The Post published a touching article on Sunday about the eventful past of the Belin family, which owned the grand Evermay estate from the 1920s until this year. It was initiated by the journalist’s desire to tell the story of Harry Belin, who, faced with a massive real estate tax and maintenance bill, was forced to sell his family’s jewel. But in catching up with Harry, the writer, Ian Shapira, found a man excavating fascinating stories of the family’s past.
The weather for Peter Belin’s flight home from Europe was largely serene. It was early in May 1937, and as touchdown in New Jersey approached, the recent Yale graduate snapped photos of the airport’s three-story hangar, the ground crew, and the stark, oval shadow of his mode of transportation, the Hindenburg zeppelin.
Moments later, after the crew flung down the landing ropes, an explosion rocked the Hindenburg’s rear. Peter grabbed his things — his datebook, his camera — and leapt from the doomed craft. He survived the 30-foot plunge…“He landed on a sandbank!?” Harry marveled, standing amid his basement archives, after finding a family letter. “I never heard about the sandbank.”
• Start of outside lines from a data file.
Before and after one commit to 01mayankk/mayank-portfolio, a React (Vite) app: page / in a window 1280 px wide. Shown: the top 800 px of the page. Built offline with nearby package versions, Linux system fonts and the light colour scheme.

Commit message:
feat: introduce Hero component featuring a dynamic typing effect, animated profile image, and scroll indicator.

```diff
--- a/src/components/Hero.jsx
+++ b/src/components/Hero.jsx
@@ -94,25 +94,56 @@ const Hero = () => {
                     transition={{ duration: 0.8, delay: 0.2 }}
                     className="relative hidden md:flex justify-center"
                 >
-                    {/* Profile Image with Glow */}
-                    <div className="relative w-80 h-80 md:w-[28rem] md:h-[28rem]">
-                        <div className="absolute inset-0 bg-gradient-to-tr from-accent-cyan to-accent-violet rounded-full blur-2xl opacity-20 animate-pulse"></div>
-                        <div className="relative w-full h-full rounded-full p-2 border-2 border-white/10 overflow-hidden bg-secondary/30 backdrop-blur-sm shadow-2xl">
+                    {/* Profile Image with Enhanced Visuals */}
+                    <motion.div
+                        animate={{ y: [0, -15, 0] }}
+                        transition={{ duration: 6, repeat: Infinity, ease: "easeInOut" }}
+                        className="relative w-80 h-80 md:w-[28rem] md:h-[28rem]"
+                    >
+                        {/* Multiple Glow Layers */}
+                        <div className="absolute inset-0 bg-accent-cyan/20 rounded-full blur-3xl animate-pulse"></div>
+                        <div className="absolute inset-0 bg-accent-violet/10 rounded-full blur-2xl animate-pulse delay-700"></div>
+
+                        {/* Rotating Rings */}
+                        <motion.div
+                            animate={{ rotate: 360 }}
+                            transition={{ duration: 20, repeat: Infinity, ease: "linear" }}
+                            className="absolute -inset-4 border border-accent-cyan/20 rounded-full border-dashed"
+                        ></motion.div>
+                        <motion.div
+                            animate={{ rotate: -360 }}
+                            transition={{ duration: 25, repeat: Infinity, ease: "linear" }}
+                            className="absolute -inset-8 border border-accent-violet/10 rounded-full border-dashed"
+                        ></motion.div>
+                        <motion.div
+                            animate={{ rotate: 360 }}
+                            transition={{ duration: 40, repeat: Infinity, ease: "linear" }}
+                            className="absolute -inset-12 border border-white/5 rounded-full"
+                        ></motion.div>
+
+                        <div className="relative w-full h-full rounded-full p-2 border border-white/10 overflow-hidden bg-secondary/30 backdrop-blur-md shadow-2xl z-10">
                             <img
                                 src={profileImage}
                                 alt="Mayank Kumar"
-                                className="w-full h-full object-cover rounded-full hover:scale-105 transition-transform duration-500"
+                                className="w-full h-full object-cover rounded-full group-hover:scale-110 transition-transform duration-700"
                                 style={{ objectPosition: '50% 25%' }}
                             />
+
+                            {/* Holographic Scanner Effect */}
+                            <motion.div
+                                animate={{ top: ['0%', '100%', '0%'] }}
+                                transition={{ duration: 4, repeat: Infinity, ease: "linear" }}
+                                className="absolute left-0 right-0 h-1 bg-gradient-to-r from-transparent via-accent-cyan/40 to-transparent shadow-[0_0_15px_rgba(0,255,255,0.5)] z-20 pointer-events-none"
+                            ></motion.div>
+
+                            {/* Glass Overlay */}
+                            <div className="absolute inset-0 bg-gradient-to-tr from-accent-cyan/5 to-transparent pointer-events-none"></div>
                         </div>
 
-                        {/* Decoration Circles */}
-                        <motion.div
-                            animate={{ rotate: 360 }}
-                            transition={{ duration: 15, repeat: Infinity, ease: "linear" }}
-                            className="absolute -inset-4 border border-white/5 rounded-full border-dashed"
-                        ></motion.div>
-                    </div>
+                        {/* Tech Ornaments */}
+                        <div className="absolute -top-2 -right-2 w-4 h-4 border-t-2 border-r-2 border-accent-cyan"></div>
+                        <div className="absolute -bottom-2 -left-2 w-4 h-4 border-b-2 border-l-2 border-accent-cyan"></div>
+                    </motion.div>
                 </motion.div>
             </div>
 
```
Having a father dramatically survive the Hindenburg disaster is just the start. Later Shapira writes that Harry’s grandfather bought a ticket on the Titanic before changing plans. Continue reading